- [TASK TO CARRY OUT] From the entries below, extract every line that includes the word "contact".

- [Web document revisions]
□ □ □ □ □ □ □

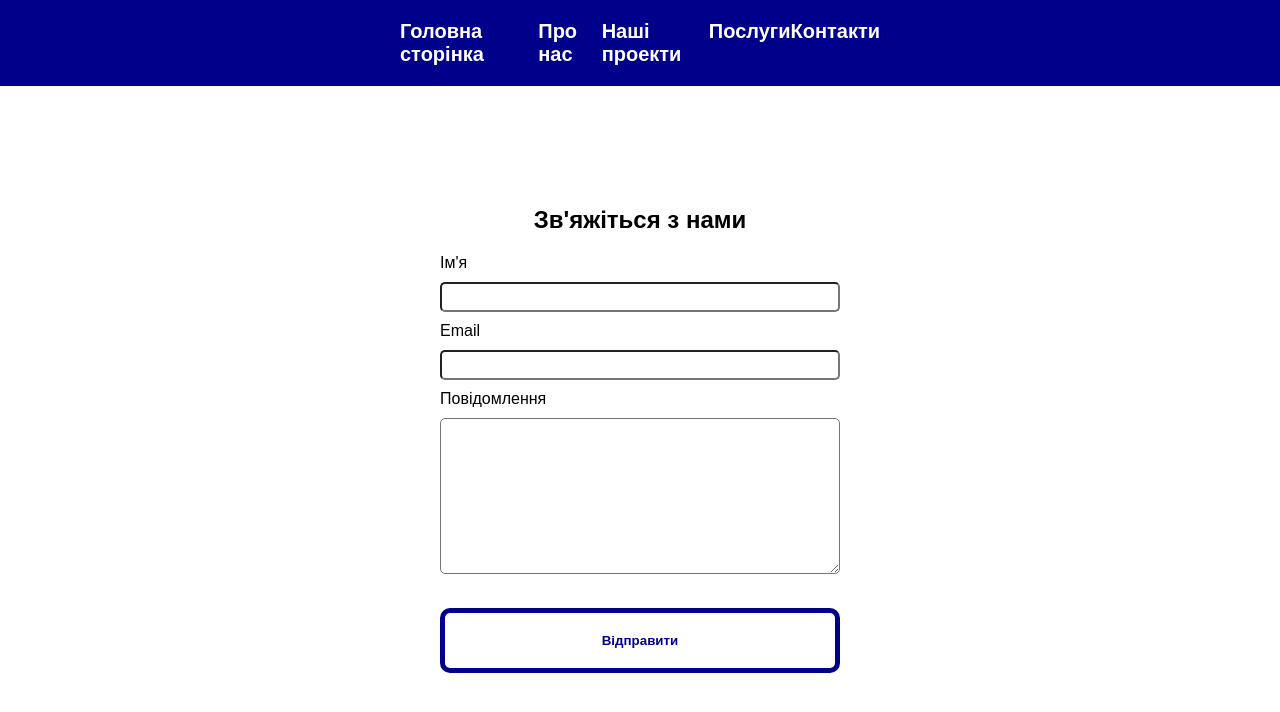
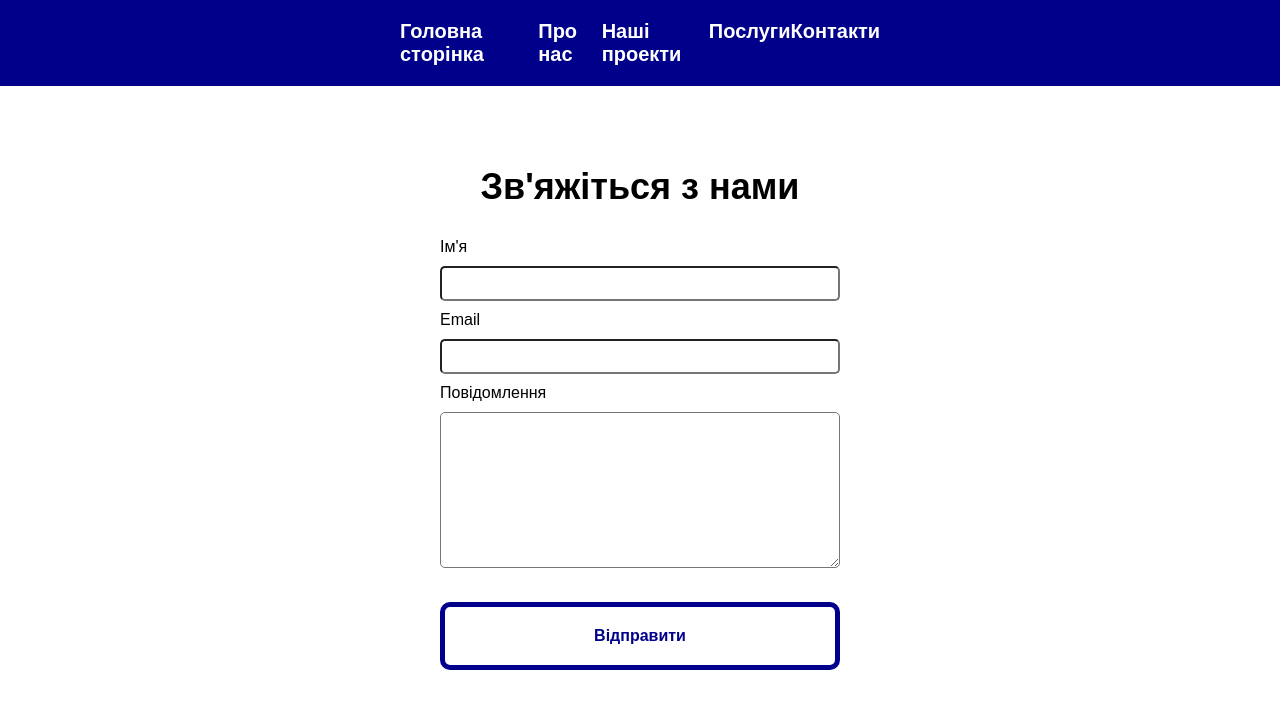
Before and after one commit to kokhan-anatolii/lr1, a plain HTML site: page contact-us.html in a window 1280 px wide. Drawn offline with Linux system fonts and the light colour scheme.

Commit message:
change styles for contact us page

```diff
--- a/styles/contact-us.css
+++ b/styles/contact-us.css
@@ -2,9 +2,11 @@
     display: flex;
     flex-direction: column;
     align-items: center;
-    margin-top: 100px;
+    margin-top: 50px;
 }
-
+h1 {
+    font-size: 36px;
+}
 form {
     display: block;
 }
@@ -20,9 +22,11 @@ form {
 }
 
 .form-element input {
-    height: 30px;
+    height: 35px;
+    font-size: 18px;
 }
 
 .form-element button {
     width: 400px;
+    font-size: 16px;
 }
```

□ □ □ □ □ □ □

- [EXPECTED ANSWER]
Before and after one commit to kokhan-anatolii/lr1, a plain HTML site: page contact-us.html in a window 1280 px wide. Drawn offline with Linux system fonts and the light colour scheme.
change styles for contact us page
--- a/styles/contact-us.css
+++ b/styles/contact-us.css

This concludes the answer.